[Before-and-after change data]
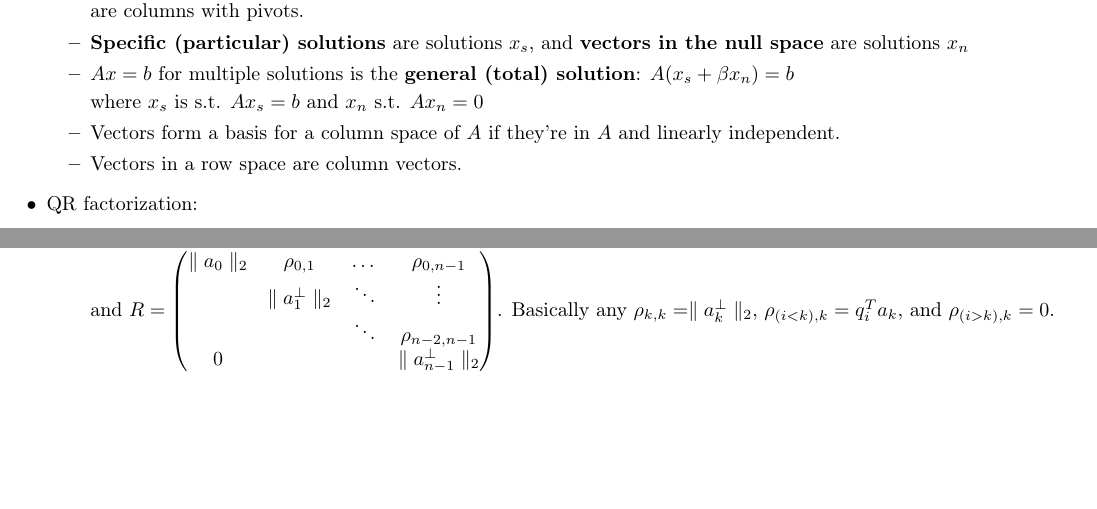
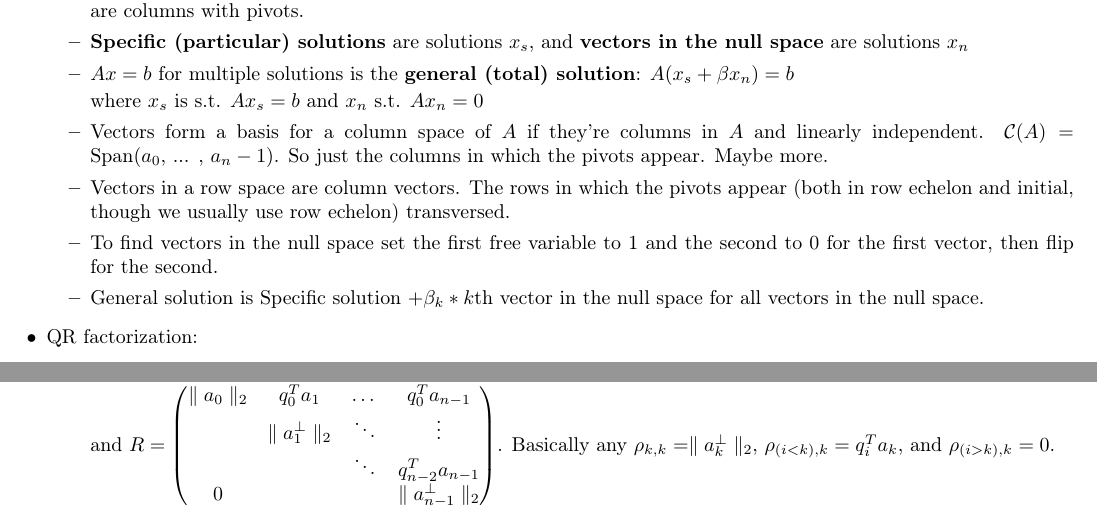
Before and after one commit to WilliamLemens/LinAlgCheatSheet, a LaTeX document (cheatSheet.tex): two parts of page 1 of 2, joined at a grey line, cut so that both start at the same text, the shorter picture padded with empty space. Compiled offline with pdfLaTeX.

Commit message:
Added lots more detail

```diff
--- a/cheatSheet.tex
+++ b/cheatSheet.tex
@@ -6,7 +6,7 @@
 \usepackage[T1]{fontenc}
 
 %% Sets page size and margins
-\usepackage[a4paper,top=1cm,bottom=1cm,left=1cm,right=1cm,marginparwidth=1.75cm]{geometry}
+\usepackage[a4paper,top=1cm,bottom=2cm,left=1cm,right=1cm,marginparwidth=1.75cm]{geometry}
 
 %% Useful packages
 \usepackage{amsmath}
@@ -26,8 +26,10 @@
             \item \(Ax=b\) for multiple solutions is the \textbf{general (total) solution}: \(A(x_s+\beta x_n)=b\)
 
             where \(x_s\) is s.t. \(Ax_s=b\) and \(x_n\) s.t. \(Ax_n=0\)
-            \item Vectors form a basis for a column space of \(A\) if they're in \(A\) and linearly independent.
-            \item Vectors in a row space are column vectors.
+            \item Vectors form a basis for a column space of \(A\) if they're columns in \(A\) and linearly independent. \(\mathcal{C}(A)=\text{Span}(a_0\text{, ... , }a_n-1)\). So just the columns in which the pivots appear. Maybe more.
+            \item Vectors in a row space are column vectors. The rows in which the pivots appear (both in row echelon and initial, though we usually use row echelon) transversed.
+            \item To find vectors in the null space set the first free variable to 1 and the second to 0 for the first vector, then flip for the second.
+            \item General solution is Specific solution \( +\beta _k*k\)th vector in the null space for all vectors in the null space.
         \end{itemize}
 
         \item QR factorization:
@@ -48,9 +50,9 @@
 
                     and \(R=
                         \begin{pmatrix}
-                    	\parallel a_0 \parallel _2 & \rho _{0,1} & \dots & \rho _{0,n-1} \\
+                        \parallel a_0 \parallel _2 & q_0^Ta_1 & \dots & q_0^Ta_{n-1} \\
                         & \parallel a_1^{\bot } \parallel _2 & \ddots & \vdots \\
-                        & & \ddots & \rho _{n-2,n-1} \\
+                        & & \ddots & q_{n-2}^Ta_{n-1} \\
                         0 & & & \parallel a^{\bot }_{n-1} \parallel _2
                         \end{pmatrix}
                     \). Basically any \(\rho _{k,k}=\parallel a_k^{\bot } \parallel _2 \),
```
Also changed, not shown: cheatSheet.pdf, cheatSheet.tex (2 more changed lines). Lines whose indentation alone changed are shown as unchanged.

The problem ▸
Copy out all lines above that include the string "solution".

Exercise output ▸
             \item \(Ax=b\) for multiple solutions is the \textbf{general (total) solution}: \(A(x_s+\beta x_n)=b\)
+            \item General solution is Specific solution \( +\beta _k*k\)th vector in the null space for all vectors in the null space.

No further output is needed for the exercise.